# [Prompt]
Every line in the records below that holds "this" must be identified and copied.

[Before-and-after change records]
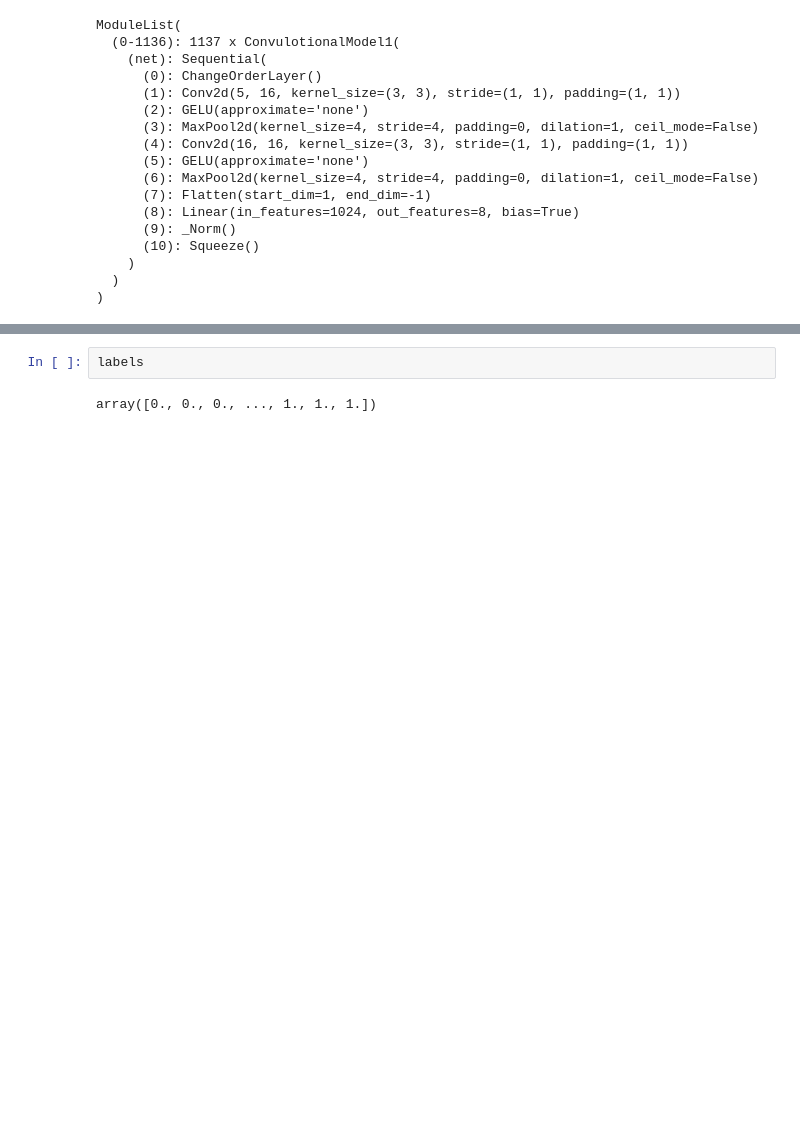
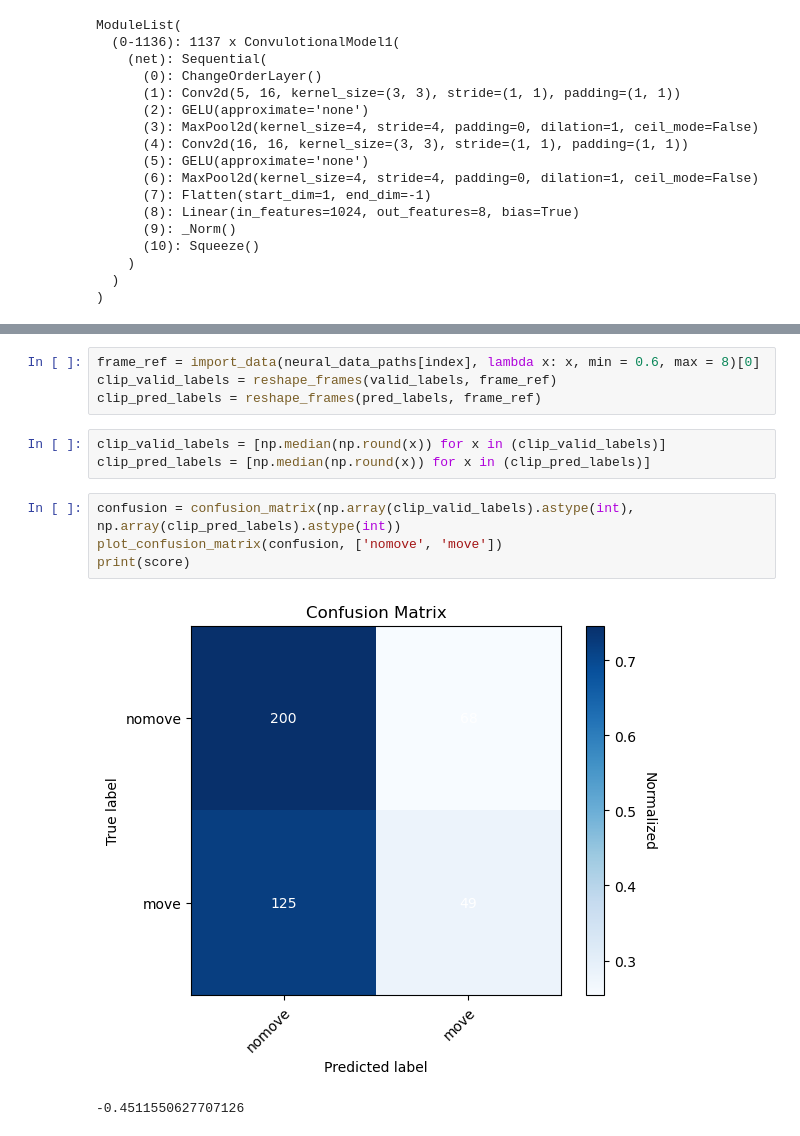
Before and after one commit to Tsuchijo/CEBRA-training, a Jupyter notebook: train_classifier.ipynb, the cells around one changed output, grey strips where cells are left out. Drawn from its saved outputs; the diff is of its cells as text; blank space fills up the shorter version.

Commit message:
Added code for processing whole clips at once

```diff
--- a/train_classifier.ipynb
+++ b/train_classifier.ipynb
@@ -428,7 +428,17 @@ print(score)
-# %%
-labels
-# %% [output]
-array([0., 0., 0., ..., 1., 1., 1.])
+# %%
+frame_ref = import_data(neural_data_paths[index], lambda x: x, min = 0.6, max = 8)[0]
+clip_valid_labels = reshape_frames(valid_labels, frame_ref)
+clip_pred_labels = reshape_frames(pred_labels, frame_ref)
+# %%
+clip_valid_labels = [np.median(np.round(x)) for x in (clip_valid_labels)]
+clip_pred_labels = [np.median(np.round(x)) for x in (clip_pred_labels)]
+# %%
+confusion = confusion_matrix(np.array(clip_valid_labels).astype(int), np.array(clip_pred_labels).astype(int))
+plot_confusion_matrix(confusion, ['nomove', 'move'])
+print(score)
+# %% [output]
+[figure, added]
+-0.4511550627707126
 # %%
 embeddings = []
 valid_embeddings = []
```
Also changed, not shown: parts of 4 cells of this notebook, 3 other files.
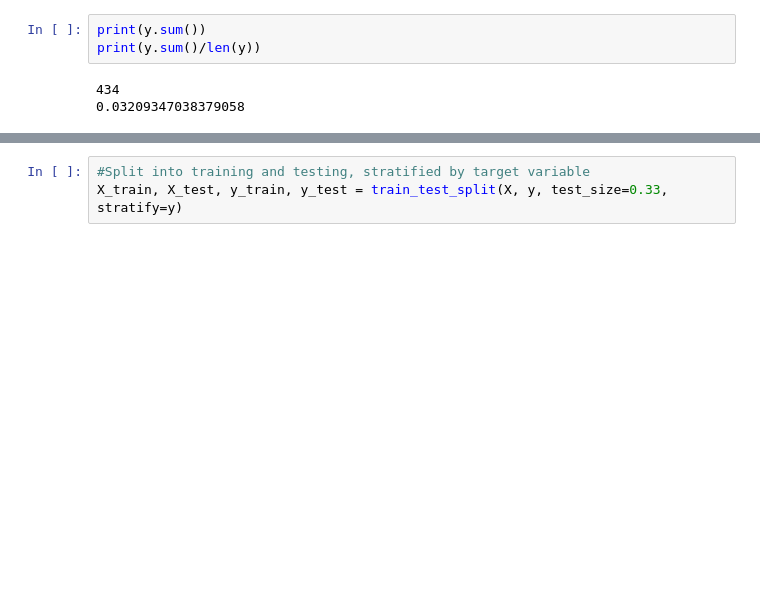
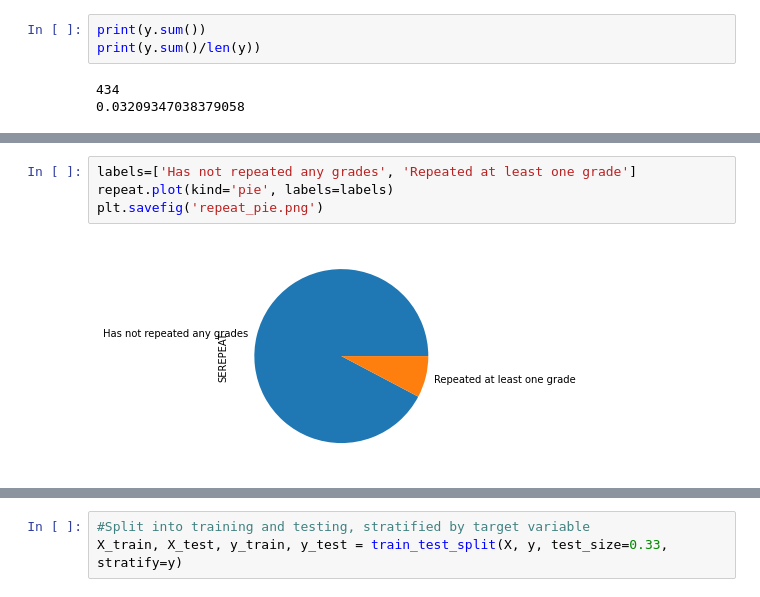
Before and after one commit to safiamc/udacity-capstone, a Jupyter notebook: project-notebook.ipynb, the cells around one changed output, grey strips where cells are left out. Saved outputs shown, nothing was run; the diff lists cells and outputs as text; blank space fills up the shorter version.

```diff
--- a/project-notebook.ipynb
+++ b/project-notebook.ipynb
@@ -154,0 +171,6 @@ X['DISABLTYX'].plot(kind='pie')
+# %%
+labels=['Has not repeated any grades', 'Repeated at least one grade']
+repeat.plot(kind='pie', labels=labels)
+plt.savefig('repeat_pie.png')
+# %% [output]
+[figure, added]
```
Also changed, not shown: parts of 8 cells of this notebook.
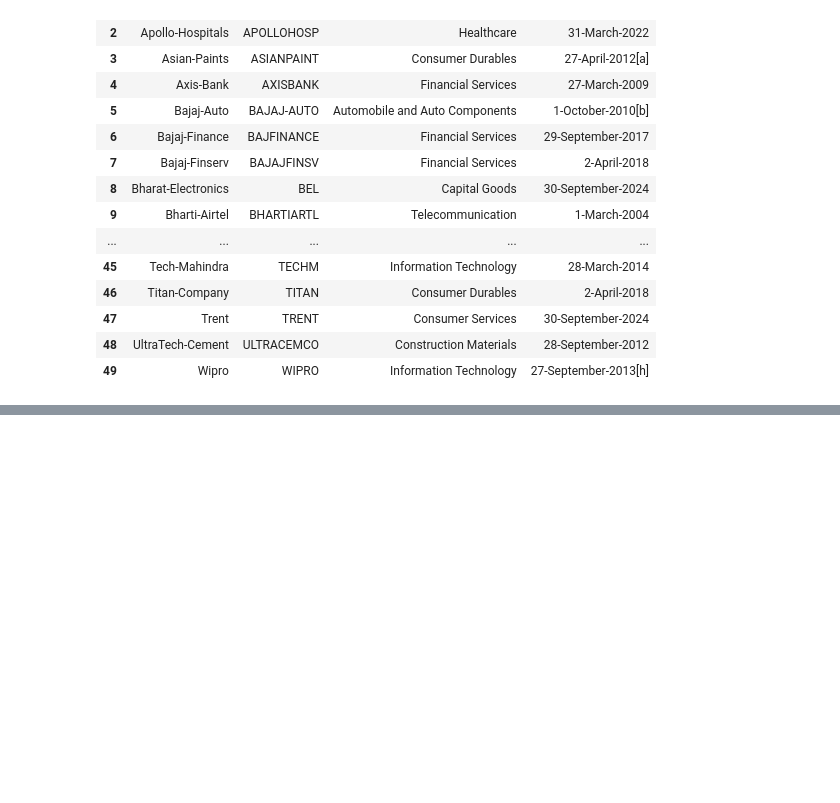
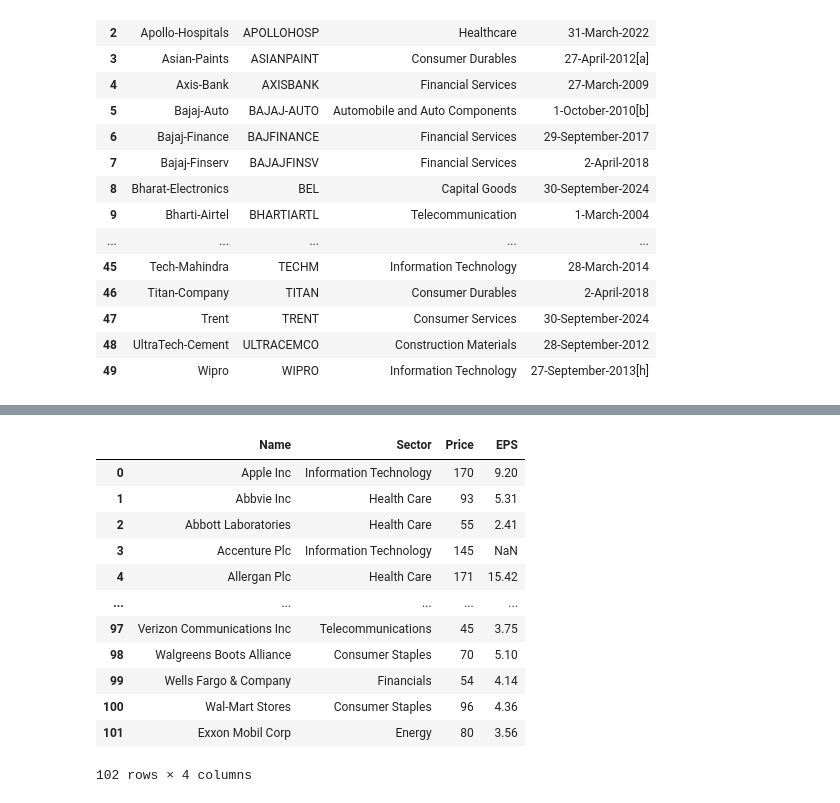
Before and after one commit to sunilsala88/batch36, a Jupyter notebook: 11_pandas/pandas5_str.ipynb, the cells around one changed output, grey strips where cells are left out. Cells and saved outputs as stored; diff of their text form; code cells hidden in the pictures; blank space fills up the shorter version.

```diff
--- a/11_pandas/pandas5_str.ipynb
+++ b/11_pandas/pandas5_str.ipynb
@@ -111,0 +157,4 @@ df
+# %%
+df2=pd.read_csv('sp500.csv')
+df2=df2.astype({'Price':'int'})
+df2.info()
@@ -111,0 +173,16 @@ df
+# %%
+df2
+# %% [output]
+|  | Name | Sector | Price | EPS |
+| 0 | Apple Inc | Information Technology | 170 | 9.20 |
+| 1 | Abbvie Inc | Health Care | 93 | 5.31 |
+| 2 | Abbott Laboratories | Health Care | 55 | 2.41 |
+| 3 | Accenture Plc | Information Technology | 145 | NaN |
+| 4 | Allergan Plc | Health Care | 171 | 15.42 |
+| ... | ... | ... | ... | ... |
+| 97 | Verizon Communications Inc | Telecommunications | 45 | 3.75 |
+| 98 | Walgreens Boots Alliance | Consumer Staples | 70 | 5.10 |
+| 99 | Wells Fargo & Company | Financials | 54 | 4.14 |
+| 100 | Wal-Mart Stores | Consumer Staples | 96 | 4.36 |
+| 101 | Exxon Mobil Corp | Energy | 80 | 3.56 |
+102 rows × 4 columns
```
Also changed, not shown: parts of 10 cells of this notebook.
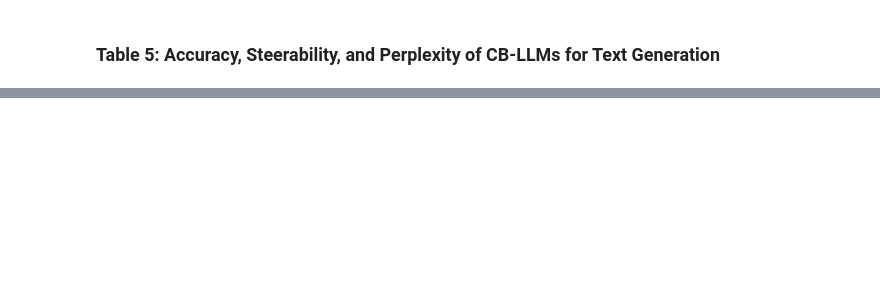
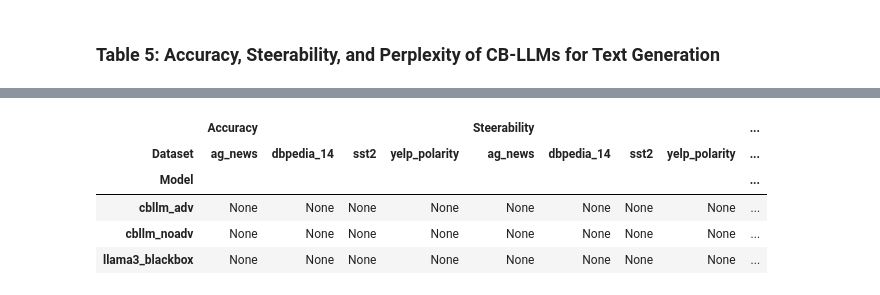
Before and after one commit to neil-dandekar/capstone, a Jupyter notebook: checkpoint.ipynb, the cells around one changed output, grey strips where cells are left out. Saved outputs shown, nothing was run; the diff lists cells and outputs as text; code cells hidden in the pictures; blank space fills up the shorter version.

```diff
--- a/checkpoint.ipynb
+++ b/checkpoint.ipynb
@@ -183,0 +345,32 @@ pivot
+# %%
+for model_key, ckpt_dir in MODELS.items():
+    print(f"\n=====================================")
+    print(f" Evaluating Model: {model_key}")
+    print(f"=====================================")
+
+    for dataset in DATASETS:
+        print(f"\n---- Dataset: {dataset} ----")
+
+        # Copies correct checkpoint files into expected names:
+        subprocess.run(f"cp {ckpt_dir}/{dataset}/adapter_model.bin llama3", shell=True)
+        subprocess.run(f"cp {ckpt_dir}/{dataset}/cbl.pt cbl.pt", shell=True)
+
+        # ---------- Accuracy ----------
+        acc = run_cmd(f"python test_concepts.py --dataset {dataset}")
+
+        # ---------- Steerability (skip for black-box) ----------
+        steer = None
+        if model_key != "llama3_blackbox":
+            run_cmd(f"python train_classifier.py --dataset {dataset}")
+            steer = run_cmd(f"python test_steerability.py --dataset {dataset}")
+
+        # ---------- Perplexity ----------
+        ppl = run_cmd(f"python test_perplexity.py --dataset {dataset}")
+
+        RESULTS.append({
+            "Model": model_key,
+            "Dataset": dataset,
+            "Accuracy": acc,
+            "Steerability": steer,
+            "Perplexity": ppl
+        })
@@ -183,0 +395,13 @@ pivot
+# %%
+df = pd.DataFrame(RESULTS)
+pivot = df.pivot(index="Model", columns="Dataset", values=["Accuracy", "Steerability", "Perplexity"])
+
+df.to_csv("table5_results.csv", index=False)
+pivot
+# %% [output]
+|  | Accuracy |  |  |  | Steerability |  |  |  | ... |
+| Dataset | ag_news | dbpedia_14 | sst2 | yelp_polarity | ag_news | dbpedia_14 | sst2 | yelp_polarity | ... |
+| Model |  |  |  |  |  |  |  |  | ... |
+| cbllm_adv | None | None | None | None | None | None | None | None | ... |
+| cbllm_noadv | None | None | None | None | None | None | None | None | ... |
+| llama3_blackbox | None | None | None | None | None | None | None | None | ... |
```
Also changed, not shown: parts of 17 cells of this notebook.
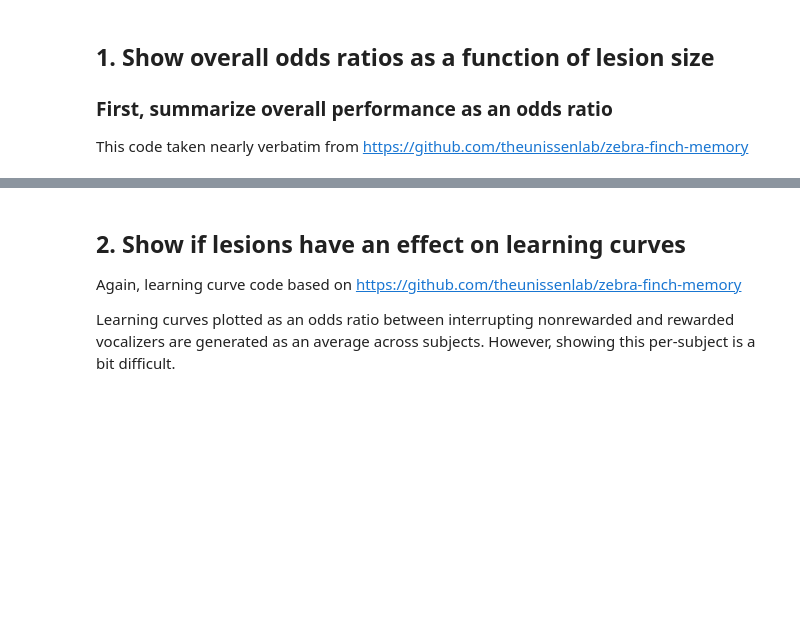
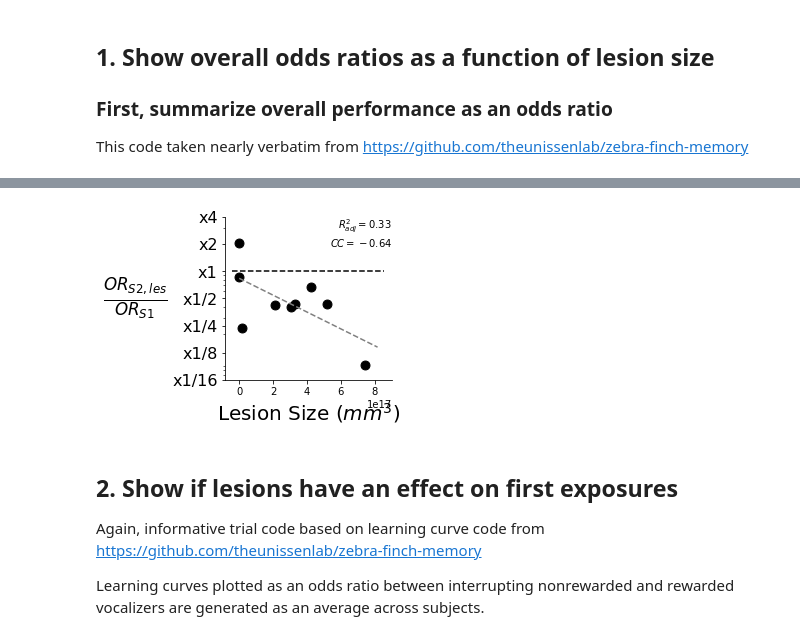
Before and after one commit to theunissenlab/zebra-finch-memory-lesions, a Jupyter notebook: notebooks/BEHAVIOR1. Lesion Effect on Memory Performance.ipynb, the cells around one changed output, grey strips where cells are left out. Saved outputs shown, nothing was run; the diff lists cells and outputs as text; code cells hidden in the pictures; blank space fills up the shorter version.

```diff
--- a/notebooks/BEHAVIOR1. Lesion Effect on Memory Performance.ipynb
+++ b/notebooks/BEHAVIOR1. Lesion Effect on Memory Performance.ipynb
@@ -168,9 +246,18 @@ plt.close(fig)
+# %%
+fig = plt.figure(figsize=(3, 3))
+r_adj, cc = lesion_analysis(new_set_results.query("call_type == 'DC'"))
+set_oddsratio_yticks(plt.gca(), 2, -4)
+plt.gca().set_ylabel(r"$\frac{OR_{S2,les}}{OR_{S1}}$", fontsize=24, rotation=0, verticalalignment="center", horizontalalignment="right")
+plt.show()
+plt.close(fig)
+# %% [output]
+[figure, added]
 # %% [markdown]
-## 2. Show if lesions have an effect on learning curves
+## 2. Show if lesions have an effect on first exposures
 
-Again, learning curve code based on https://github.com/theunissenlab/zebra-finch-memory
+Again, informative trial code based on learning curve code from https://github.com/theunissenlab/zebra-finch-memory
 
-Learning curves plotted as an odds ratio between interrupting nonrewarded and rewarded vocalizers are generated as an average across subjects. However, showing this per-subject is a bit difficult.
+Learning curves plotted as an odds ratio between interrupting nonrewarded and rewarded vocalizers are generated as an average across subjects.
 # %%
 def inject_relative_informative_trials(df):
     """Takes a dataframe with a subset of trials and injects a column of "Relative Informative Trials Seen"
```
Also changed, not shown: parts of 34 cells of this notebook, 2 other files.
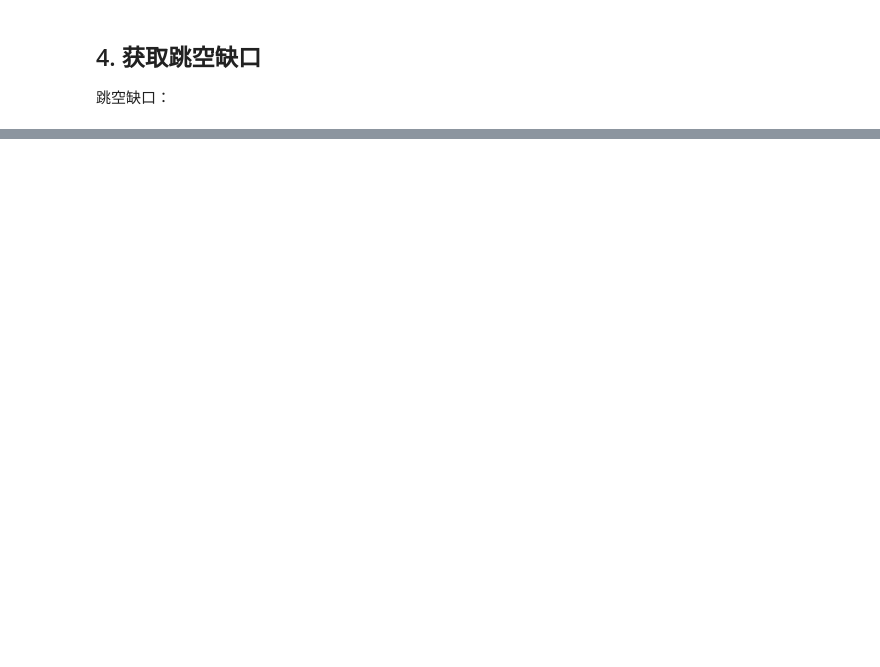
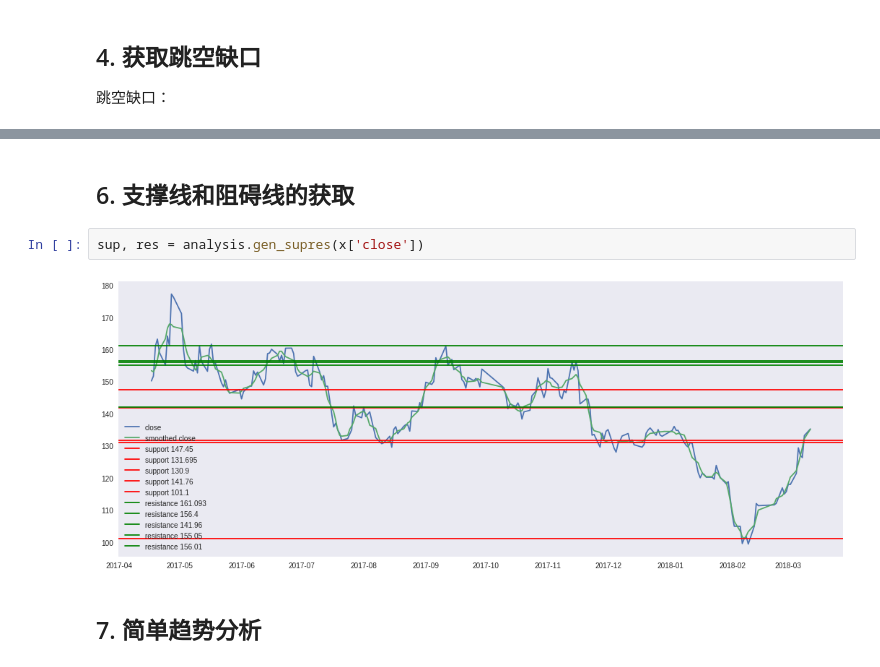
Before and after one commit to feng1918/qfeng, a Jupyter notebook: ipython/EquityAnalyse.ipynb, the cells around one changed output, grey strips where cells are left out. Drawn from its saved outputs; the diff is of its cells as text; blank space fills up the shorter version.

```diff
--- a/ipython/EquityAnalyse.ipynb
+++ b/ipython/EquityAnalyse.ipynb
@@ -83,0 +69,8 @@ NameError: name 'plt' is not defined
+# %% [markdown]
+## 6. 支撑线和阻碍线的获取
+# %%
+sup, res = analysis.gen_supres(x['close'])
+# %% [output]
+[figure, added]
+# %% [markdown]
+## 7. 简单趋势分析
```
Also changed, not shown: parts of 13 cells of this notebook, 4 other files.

# [Output of the exercise]
Also changed, not shown: parts of 4 cells of this notebook, 3 other files.
Also changed, not shown: parts of 8 cells of this notebook.
Also changed, not shown: parts of 10 cells of this notebook.
Also changed, not shown: parts of 17 cells of this notebook.
-Learning curves plotted as an odds ratio between interrupting nonrewarded and rewarded vocalizers are generated as an average across subjects. However, showing this per-subject is a bit difficult.
Also changed, not shown: parts of 34 cells of this notebook, 2 other files.
Also changed, not shown: parts of 13 cells of this notebook, 4 other files.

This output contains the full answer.